:: PROBLEM TO WORK ON ::
Nothing but an exact copy of the listing should be given.

:: INPUT RECORDS ::
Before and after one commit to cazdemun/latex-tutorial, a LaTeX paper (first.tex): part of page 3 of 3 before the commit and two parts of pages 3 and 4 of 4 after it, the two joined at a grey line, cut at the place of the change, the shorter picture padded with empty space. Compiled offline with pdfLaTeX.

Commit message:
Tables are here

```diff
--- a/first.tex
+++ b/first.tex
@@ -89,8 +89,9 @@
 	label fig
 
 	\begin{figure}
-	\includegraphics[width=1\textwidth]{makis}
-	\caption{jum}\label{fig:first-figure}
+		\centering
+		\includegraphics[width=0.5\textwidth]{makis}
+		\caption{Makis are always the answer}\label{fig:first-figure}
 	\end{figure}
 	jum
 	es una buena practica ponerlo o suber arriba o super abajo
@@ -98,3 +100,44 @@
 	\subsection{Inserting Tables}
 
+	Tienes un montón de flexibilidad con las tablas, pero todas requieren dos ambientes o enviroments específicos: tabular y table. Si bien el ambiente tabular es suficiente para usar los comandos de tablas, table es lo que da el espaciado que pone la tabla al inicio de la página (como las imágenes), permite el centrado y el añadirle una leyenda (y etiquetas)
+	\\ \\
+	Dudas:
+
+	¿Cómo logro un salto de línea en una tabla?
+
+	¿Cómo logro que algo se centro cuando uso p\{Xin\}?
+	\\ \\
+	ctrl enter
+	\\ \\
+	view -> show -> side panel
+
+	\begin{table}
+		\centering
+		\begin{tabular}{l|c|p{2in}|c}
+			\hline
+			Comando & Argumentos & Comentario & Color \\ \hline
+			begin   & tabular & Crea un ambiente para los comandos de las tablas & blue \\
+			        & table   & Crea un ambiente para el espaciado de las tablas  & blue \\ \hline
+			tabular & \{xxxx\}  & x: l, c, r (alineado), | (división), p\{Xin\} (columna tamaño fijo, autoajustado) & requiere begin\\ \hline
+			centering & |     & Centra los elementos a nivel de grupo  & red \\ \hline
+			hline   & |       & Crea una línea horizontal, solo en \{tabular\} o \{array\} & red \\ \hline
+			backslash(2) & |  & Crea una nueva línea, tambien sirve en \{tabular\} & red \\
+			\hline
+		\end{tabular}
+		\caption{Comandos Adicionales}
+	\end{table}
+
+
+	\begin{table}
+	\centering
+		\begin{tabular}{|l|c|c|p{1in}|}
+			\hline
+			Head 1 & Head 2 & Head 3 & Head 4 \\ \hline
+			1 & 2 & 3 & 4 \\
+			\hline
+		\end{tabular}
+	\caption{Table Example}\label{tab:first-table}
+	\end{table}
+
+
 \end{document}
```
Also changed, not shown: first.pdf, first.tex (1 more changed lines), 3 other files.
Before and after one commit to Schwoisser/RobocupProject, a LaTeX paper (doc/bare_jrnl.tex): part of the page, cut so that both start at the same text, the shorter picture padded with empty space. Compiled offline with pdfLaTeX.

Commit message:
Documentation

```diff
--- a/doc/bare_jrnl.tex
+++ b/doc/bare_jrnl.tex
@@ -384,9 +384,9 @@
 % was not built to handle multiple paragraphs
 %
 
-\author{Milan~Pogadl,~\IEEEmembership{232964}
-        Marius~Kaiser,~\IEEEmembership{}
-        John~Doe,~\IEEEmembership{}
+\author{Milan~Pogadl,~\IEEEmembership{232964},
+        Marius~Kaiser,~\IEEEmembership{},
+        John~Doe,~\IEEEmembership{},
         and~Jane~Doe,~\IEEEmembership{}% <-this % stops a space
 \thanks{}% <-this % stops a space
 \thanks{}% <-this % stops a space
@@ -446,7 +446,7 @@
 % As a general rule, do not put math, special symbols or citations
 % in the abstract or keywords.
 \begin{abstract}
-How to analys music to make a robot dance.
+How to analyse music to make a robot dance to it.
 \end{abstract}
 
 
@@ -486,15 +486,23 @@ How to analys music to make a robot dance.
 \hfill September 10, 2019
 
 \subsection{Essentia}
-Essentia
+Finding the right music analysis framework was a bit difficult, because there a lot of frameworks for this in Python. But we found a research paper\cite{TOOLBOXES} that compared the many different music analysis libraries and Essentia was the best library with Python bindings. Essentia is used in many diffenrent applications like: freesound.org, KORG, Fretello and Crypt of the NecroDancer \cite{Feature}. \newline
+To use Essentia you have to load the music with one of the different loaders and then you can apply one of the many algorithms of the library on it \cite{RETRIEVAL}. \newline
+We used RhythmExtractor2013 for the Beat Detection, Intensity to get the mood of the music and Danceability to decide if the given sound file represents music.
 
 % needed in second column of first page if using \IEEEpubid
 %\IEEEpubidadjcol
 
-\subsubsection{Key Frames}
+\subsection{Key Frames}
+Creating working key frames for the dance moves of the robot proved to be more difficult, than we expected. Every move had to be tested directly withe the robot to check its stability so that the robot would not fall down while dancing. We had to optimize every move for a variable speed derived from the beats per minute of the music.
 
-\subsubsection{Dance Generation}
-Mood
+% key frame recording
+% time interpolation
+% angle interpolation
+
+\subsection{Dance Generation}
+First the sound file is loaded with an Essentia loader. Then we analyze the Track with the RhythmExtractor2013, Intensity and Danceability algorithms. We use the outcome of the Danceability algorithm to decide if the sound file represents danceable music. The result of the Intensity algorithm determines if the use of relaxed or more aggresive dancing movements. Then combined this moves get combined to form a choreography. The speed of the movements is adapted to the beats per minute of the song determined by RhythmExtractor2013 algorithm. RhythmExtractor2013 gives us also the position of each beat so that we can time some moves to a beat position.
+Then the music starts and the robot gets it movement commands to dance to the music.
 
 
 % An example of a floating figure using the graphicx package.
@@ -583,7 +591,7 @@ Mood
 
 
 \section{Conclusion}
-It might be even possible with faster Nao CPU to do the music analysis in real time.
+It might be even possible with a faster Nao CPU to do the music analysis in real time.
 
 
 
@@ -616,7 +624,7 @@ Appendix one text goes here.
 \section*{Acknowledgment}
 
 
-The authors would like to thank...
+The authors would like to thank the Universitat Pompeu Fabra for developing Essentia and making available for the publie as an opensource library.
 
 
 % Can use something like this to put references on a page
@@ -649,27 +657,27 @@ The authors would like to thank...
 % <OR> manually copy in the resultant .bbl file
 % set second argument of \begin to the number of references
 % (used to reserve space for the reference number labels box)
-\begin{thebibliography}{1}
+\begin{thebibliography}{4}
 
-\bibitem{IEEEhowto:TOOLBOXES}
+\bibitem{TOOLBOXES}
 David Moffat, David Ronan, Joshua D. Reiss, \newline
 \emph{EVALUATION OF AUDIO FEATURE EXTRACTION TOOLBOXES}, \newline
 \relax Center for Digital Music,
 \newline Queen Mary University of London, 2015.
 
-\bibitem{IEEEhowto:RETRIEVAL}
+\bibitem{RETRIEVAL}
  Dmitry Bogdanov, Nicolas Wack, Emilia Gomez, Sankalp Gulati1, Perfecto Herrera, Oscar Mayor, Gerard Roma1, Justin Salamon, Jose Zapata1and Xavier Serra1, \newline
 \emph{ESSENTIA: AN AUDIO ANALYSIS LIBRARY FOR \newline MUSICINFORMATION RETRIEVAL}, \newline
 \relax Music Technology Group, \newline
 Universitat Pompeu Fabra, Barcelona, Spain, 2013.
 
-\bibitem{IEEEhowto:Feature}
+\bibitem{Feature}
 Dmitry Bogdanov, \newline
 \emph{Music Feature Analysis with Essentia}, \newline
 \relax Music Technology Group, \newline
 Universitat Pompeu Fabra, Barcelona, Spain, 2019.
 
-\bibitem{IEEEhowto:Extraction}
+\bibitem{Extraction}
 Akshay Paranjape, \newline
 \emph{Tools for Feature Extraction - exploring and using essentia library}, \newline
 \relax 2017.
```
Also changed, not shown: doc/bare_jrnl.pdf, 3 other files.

:: ANSWER TO THIS EXERCISE ::
Before and after one commit to cazdemun/latex-tutorial, a LaTeX paper (first.tex): part of page 3 of 3 before the commit and two parts of pages 3 and 4 of 4 after it, the two joined at a grey line, cut at the place of the change, the shorter picture padded with empty space. Compiled offline with pdfLaTeX.

Commit message:
Tables are here

```diff
--- a/first.tex
+++ b/first.tex
@@ -89,8 +89,9 @@
 	label fig
 
 	\begin{figure}
-	\includegraphics[width=1\textwidth]{makis}
-	\caption{jum}\label{fig:first-figure}
+		\centering
+		\includegraphics[width=0.5\textwidth]{makis}
+		\caption{Makis are always the answer}\label{fig:first-figure}
 	\end{figure}
 	jum
 	es una buena practica ponerlo o suber arriba o super abajo
@@ -98,3 +100,44 @@
 	\subsection{Inserting Tables}
 
+	Tienes un montón de flexibilidad con las tablas, pero todas requieren dos ambientes o enviroments específicos: tabular y table. Si bien el ambiente tabular es suficiente para usar los comandos de tablas, table es lo que da el espaciado que pone la tabla al inicio de la página (como las imágenes), permite el centrado y el añadirle una leyenda (y etiquetas)
+	\\ \\
+	Dudas:
+
+	¿Cómo logro un salto de línea en una tabla?
+
+	¿Cómo logro que algo se centro cuando uso p\{Xin\}?
+	\\ \\
+	ctrl enter
+	\\ \\
+	view -> show -> side panel
+
+	\begin{table}
+		\centering
+		\begin{tabular}{l|c|p{2in}|c}
+			\hline
+			Comando & Argumentos & Comentario & Color \\ \hline
+			begin   & tabular & Crea un ambiente para los comandos de las tablas & blue \\
+			        & table   & Crea un ambiente para el espaciado de las tablas  & blue \\ \hline
+			tabular & \{xxxx\}  & x: l, c, r (alineado), | (división), p\{Xin\} (columna tamaño fijo, autoajustado) & requiere begin\\ \hline
+			centering & |     & Centra los elementos a nivel de grupo  & red \\ \hline
+			hline   & |       & Crea una línea horizontal, solo en \{tabular\} o \{array\} & red \\ \hline
+			backslash(2) & |  & Crea una nueva línea, tambien sirve en \{tabular\} & red \\
+			\hline
+		\end{tabular}
+		\caption{Comandos Adicionales}
+	\end{table}
+
+
+	\begin{table}
+	\centering
+		\begin{tabular}{|l|c|c|p{1in}|}
+			\hline
+			Head 1 & Head 2 & Head 3 & Head 4 \\ \hline
+			1 & 2 & 3 & 4 \\
+			\hline
+		\end{tabular}
+	\caption{Table Example}\label{tab:first-table}
+	\end{table}
+
+
 \end{document}
```
Also changed, not shown: first.pdf, first.tex (1 more changed lines), 3 other files.
Before and after one commit to Schwoisser/RobocupProject, a LaTeX paper (doc/bare_jrnl.tex): part of the page, cut so that both start at the same text, the shorter picture padded with empty space. Compiled offline with pdfLaTeX.

Commit message:
Documentation

```diff
--- a/doc/bare_jrnl.tex
+++ b/doc/bare_jrnl.tex
@@ -384,9 +384,9 @@
 % was not built to handle multiple paragraphs
 %
 
-\author{Milan~Pogadl,~\IEEEmembership{232964}
-        Marius~Kaiser,~\IEEEmembership{}
-        John~Doe,~\IEEEmembership{}
+\author{Milan~Pogadl,~\IEEEmembership{232964},
+        Marius~Kaiser,~\IEEEmembership{},
+        John~Doe,~\IEEEmembership{},
         and~Jane~Doe,~\IEEEmembership{}% <-this % stops a space
 \thanks{}% <-this % stops a space
 \thanks{}% <-this % stops a space
@@ -446,7 +446,7 @@
 % As a general rule, do not put math, special symbols or citations
 % in the abstract or keywords.
 \begin{abstract}
-How to analys music to make a robot dance.
+How to analyse music to make a robot dance to it.
 \end{abstract}
 
 
@@ -486,15 +486,23 @@ How to analys music to make a robot dance.
 \hfill September 10, 2019
 
 \subsection{Essentia}
-Essentia
+Finding the right music analysis framework was a bit difficult, because there a lot of frameworks for this in Python. But we found a research paper\cite{TOOLBOXES} that compared the many different music analysis libraries and Essentia was the best library with Python bindings. Essentia is used in many diffenrent applications like: freesound.org, KORG, Fretello and Crypt of the NecroDancer \cite{Feature}. \newline
+To use Essentia you have to load the music with one of the different loaders and then you can apply one of the many algorithms of the library on it \cite{RETRIEVAL}. \newline
+We used RhythmExtractor2013 for the Beat Detection, Intensity to get the mood of the music and Danceability to decide if the given sound file represents music.
 
 % needed in second column of first page if using \IEEEpubid
 %\IEEEpubidadjcol
 
-\subsubsection{Key Frames}
+\subsection{Key Frames}
+Creating working key frames for the dance moves of the robot proved to be more difficult, than we expected. Every move had to be tested directly withe the robot to check its stability so that the robot would not fall down while dancing. We had to optimize every move for a variable speed derived from the beats per minute of the music.
 
-\subsubsection{Dance Generation}
-Mood
+% key frame recording
+% time interpolation
+% angle interpolation
+
+\subsection{Dance Generation}
+First the sound file is loaded with an Essentia loader. Then we analyze the Track with the RhythmExtractor2013, Intensity and Danceability algorithms. We use the outcome of the Danceability algorithm to decide if the sound file represents danceable music. The result of the Intensity algorithm determines if the use of relaxed or more aggresive dancing movements. Then combined this moves get combined to form a choreography. The speed of the movements is adapted to the beats per minute of the song determined by RhythmExtractor2013 algorithm. RhythmExtractor2013 gives us also the position of each beat so that we can time some moves to a beat position.
+Then the music starts and the robot gets it movement commands to dance to the music.
 
 
 % An example of a floating figure using the graphicx package.
@@ -583,7 +591,7 @@ Mood
 
 
 \section{Conclusion}
-It might be even possible with faster Nao CPU to do the music analysis in real time.
+It might be even possible with a faster Nao CPU to do the music analysis in real time.
 
 
 
@@ -616,7 +624,7 @@ Appendix one text goes here.
 \section*{Acknowledgment}
 
 
-The authors would like to thank...
+The authors would like to thank the Universitat Pompeu Fabra for developing Essentia and making available for the publie as an opensource library.
 
 
 % Can use something like this to put references on a page
@@ -649,27 +657,27 @@ The authors would like to thank...
 % <OR> manually copy in the resultant .bbl file
 % set second argument of \begin to the number of references
 % (used to reserve space for the reference number labels box)
-\begin{thebibliography}{1}
+\begin{thebibliography}{4}
 
-\bibitem{IEEEhowto:TOOLBOXES}
+\bibitem{TOOLBOXES}
 David Moffat, David Ronan, Joshua D. Reiss, \newline
 \emph{EVALUATION OF AUDIO FEATURE EXTRACTION TOOLBOXES}, \newline
 \relax Center for Digital Music,
 \newline Queen Mary University of London, 2015.
 
-\bibitem{IEEEhowto:RETRIEVAL}
+\bibitem{RETRIEVAL}
  Dmitry Bogdanov, Nicolas Wack, Emilia Gomez, Sankalp Gulati1, Perfecto Herrera, Oscar Mayor, Gerard Roma1, Justin Salamon, Jose Zapata1and Xavier Serra1, \newline
 \emph{ESSENTIA: AN AUDIO ANALYSIS LIBRARY FOR \newline MUSICINFORMATION RETRIEVAL}, \newline
 \relax Music Technology Group, \newline
 Universitat Pompeu Fabra, Barcelona, Spain, 2013.
 
-\bibitem{IEEEhowto:Feature}
+\bibitem{Feature}
 Dmitry Bogdanov, \newline
 \emph{Music Feature Analysis with Essentia}, \newline
 \relax Music Technology Group, \newline
 Universitat Pompeu Fabra, Barcelona, Spain, 2019.
 
-\bibitem{IEEEhowto:Extraction}
+\bibitem{Extraction}
 Akshay Paranjape, \newline
 \emph{Tools for Feature Extraction - exploring and using essentia library}, \newline
 \relax 2017.
```
Also changed, not shown: doc/bare_jrnl.pdf, 3 other files.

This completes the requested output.